Upstairs, there was a spooky looking model of a ship which I assumed was a deliberate Halloween display. I only found out the actual, grisly story behind it later when researching the pub’s background.


Here are five fascinating facts about The Olde Trip …

* It was build into the rocks that Nottingham Castle is built on.

At one spot in this quirky pub, here’s the view above our heads…

* There is a network of sandstone caves beneath the building, it is thought that these were originally used as a brewery for the castle and dates from the construction of the castle (1068AD). Cellar tours are available.

* The Cursed Galleon, as photographed earlier, is a small wooden model of a ship – covered in grime and dirt – and resides in a glass container. On the Greene King website, it is claimed that people who have cleaned it over the years have met with a mysterious death and now landlords refuse to let anyone clean it. True story or urban legend?

*It is believed the inn was established in 1189. Richard the Lionheart became King in that year, which was also the year the Pope called for a Third Crusade to the Holy Land. (There is, unfortunately, no documented evidence of the date of the inn). A ‘Trip’ in the Middle Ages was actually a place to rest.
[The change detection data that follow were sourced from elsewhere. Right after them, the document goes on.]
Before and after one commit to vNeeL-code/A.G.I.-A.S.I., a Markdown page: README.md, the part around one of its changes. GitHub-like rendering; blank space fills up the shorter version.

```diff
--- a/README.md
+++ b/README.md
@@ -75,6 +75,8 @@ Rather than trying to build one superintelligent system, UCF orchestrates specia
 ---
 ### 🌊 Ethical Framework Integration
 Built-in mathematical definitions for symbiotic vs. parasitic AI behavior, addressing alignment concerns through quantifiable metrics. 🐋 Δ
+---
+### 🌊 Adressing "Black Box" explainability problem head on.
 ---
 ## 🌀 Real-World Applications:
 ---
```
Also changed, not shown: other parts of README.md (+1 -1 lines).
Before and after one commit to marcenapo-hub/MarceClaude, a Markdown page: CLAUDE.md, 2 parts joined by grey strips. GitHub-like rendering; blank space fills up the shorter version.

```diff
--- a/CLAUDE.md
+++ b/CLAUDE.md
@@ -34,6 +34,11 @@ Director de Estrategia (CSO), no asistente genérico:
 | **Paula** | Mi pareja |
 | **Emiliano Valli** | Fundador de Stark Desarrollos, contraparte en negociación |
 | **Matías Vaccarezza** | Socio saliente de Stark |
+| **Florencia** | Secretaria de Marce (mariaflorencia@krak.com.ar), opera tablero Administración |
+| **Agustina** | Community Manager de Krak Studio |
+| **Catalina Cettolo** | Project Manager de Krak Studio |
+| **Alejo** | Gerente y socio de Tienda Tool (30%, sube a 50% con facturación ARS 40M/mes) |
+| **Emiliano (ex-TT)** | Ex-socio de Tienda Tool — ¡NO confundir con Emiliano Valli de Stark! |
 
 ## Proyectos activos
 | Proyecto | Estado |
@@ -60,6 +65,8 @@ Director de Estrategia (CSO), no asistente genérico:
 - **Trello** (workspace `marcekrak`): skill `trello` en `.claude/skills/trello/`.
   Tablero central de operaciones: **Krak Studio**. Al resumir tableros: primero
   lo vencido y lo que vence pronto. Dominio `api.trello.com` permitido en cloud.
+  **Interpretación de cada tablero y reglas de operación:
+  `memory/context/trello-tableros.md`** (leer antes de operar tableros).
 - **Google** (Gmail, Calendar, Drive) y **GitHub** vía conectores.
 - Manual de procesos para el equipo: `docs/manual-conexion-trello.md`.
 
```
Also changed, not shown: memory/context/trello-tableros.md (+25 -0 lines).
Legend says the Crusaders would have stopped off at the inn for a rest and refreshments before their journey to Jerusalem.

*The oldest parts of the building were constructed in the 1650s.




Interested in environmental issues, wildlife, spirituality, gardening, self-sufficiency and mini-adventures. There are two blogs, one is and the other, more recent one, is - ☺️

22 thoughts on “Ye Olde Trip to Jerusalem

    1. Thanks for reading. It is such a cool pub, the ship was fascinating. I thought it was a Halloween decoration (when we visited it was around that time) but it turns out it always looks like that because of the creepy story behind it. πŸ™‚

      Liked by 1 person

    1. Thank you. It is incredible how such an old building holds up so well, maybe because it is set within the castle walls. I love going places with history and atmosphere, they tend to be fascinating places. I’ll definitely have to go back to visit the castle in 2020. I’ll write about the castle and Robin Hood then! πŸ™‚

      Liked by 1 person

      1. Yes it always amazes me as well Clare. I used to travel when I was younger and I always liked seeing the old castles and historical sites and would marvel how well they have held up. We don’t really have old castles and the like here in the U.S. or in Canada where I grew up. I’ll be looking forward to your return in 2020. I follow a UK photographer and I really enjoy his shorebirds photography, but I also enjoy his little trips to historical places. He was on a road trip to Scotland a few months ago – he posted many interesting photos. Here is the historical portion of Andy Finnegan’s site whenever you get a chance to check it out – I think you’ll like it:

        Liked by 1 person

      2. I’m glad you like it Clare. I really was fascinated with Andy’s poppy post and asked him if I could use it for Veteran’s Day and the 100th anniversary of the end of WWI. He is retired and he and his wife travel around in a camper van. I don’t know if she is interested in photography as well, but he says he originally created the blog instead of sending postcards to family when they are travelling. I am glad I was a good “blog matchmaker”. πŸ™‚

        Liked by 1 person

  1. I live in Mansfield, so Nottingham not far away. I have visited the castle a few times, which the last time was their last opening day before closing for renervations. I looked forward to visiting the castle again, when it opens.

    Ye Olde Trip to Jerusalem I have been in once many years ago and I found it a fascinating building.

    Liked by 1 person

Leave a Reply to 🎢 S M I L E 🎢 Cancel reply

Fill in your details below or click an icon to log in: Logo

You are commenting using your account. Log Out /  Change )

Google photo

You are commenting using your Google account. Log Out /  Change )

Twitter picture

You are commenting using your Twitter account. Log Out /  Change )

Facebook photo

You are commenting using your Facebook account. Log Out /  Change )

Connecting to %s